It is always a matter of light
A more fitting site for an explorer of the human form and its relation to space would be hard to find. Sophia Hiniadou-Cambanis speaks to Sir Antony Gormley, as he repopulates the sacred island of Delos with iron ‘bodyforms’, restoring a human presence and creating a journey of potential encounters.
I observe him carefully. Constellations of words and phrases take shape underneath the perfect straw hat, pulled tight over his head. He is one of the most renowned sculptors in the world. An ingenious creator. A thinker. He stands in awe of the greatness of Aegean nature and history, and talks humbly of his sculptures. He feels grateful and privileged to be here. He talks about art. He talks about time. He talks about life.
“Culture is an art of time. My art has no intrinsic value until you see it. It’s just a whisper in order to make you look more carefully at this splendor. It’s a stimulus. Here you can feel the relationship between the mystical and economical and reth ink of the possibility to take back the agora.”
Sight, a unique art installation with 29 works by the famous British artist Sir Antony Gormley is the fruit of the collaboration between the Ephorate of Antiquities of Cyclades and NEON Organization on the archaeological site and the Museum of Delos Island. A case of collaboration between the private and public sector that sets an example to be followed. Discovering Delos again through contemporary art and through the eyes of an inspired artist is breathtaking.
Gormley’s anthropomorphic iron figures and totems are assimilated into the archeological site without imposing their presence. Iron is chosen wisely as the core material of the planet and the basis for the industrial revolution. A beautiful interaction between the artist, the visitor and the environment. A spiritual art work shown on the sacred isle of Delos, this uninhabited granite rock of great geological and archeological significance. This extraordinary cosmopolitan Hellenistic town in the middle of the Cyclades is a place where no artist has set foot for a thousand years.

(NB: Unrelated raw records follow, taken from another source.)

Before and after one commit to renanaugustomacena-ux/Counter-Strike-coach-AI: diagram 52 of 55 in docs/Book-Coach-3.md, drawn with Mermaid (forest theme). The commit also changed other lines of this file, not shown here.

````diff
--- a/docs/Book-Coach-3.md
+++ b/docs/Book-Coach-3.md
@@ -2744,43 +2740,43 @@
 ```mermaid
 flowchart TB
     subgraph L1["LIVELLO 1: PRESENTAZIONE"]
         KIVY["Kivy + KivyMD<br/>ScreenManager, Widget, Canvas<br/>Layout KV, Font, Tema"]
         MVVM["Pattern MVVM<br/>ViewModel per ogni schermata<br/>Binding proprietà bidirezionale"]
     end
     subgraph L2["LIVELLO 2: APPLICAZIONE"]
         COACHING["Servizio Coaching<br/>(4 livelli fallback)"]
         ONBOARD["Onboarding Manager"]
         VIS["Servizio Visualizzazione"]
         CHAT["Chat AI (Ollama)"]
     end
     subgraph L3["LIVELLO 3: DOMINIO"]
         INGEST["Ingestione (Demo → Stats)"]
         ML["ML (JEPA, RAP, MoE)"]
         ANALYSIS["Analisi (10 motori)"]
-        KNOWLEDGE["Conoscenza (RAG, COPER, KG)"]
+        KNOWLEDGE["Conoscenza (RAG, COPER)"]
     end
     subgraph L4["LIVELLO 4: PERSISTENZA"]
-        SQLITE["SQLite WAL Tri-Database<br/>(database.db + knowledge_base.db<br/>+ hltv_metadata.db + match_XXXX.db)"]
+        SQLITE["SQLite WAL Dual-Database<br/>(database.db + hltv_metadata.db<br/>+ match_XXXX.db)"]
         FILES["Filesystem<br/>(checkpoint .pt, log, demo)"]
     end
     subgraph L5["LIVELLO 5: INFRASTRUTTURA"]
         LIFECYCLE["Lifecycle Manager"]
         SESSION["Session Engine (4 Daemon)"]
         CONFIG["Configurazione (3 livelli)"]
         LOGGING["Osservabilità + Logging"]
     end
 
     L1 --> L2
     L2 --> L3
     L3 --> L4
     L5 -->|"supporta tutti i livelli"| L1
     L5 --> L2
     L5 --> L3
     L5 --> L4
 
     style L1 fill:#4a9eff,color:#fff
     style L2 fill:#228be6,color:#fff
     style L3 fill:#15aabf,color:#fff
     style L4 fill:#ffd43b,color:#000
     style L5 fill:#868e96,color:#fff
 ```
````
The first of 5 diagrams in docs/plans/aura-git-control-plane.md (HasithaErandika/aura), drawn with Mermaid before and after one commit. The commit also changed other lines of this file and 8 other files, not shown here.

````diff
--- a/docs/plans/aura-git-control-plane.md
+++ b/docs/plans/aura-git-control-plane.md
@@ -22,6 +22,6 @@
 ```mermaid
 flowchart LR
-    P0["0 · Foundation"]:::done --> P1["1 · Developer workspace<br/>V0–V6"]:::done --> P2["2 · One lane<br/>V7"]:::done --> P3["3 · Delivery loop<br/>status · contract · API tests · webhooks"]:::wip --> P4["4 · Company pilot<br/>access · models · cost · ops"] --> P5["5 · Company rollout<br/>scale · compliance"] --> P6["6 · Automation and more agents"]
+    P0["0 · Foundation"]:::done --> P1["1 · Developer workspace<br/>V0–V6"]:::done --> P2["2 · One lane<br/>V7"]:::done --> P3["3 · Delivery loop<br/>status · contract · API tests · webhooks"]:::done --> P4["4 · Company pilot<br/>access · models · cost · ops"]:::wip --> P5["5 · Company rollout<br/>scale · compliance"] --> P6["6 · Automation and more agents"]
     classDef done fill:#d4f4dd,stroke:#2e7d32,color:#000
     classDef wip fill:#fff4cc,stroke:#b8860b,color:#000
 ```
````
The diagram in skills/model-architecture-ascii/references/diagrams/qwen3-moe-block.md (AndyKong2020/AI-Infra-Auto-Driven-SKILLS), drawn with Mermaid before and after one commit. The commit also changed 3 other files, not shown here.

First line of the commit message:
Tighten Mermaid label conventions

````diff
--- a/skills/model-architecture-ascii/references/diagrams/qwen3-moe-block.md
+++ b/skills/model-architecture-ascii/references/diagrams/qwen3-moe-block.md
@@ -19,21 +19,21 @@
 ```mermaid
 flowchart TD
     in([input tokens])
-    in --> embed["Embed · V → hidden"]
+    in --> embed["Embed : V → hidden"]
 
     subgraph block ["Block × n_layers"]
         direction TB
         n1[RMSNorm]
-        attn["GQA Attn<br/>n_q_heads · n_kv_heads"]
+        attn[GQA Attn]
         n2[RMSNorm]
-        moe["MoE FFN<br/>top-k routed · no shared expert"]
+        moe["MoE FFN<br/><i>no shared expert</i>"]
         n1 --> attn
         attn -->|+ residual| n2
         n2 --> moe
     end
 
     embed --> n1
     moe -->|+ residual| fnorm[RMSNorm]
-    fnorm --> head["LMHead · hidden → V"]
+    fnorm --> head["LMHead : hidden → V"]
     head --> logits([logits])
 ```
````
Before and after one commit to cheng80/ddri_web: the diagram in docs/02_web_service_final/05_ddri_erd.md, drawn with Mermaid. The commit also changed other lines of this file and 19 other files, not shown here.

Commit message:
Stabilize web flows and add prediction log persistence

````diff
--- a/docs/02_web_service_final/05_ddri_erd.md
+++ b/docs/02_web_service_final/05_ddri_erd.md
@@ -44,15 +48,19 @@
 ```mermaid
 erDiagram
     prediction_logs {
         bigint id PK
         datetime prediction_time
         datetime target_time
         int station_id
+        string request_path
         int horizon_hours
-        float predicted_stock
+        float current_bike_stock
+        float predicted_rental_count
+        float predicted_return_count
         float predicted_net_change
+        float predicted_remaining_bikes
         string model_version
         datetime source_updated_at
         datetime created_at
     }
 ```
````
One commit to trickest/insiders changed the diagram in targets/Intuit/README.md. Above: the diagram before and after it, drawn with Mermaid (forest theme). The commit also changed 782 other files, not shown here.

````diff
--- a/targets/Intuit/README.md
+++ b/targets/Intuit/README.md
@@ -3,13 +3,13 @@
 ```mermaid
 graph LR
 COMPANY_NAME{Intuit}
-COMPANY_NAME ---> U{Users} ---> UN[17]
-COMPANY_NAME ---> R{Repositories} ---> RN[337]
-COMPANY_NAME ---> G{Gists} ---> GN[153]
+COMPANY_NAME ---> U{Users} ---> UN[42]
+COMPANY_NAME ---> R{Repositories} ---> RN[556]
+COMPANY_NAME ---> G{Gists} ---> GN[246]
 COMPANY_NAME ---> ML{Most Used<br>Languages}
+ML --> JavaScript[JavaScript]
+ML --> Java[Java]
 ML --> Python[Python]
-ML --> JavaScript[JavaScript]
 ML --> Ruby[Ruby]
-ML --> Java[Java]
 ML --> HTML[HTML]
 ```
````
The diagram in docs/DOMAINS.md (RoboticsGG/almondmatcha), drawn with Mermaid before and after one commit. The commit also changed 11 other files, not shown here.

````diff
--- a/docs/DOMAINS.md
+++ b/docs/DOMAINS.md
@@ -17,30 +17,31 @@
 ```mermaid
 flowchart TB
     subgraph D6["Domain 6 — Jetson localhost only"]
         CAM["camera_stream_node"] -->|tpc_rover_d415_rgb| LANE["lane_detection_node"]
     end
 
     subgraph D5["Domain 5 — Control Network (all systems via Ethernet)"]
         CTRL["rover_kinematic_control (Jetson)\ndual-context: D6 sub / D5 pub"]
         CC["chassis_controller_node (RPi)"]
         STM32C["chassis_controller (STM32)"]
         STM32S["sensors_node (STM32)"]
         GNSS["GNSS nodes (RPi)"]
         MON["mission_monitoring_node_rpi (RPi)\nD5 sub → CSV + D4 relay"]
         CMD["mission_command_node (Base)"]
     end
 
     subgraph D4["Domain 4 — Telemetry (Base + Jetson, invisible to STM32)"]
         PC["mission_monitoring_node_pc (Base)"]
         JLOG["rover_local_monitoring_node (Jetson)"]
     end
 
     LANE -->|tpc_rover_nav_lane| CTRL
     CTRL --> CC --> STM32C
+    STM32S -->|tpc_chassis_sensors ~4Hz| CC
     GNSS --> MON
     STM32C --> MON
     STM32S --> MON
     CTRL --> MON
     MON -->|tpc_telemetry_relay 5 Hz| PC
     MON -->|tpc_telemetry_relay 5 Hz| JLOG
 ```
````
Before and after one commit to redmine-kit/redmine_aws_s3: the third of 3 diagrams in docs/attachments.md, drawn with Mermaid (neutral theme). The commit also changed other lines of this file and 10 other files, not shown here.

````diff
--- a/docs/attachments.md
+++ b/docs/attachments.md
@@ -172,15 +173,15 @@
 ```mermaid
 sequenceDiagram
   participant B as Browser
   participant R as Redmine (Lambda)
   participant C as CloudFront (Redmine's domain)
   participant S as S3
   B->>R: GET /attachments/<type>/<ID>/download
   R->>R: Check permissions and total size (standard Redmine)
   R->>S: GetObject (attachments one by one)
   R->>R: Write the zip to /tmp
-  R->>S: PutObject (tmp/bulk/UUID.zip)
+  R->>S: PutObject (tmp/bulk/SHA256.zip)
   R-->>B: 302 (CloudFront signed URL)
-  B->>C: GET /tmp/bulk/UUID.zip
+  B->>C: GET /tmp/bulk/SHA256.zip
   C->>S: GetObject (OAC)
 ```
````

While climbing up to the highest point of mount Kynthos, we are gazing at the dancing light over the nearby islands. Strolling back down, I take in the outstanding beauty of spring flowerbeds among the holy ruins. At dusk, looking at the magnificent temples and the altars, the theatre and the stadium, the merging classical and contemporary art, I reconsider my world. Contemplation, serenity, hopefulness, light.
Antony Gormley is right. Art is a whisper of history, heard above the noise of time. A tool to mark space and time, to connect with our collective memory and to rethink the future.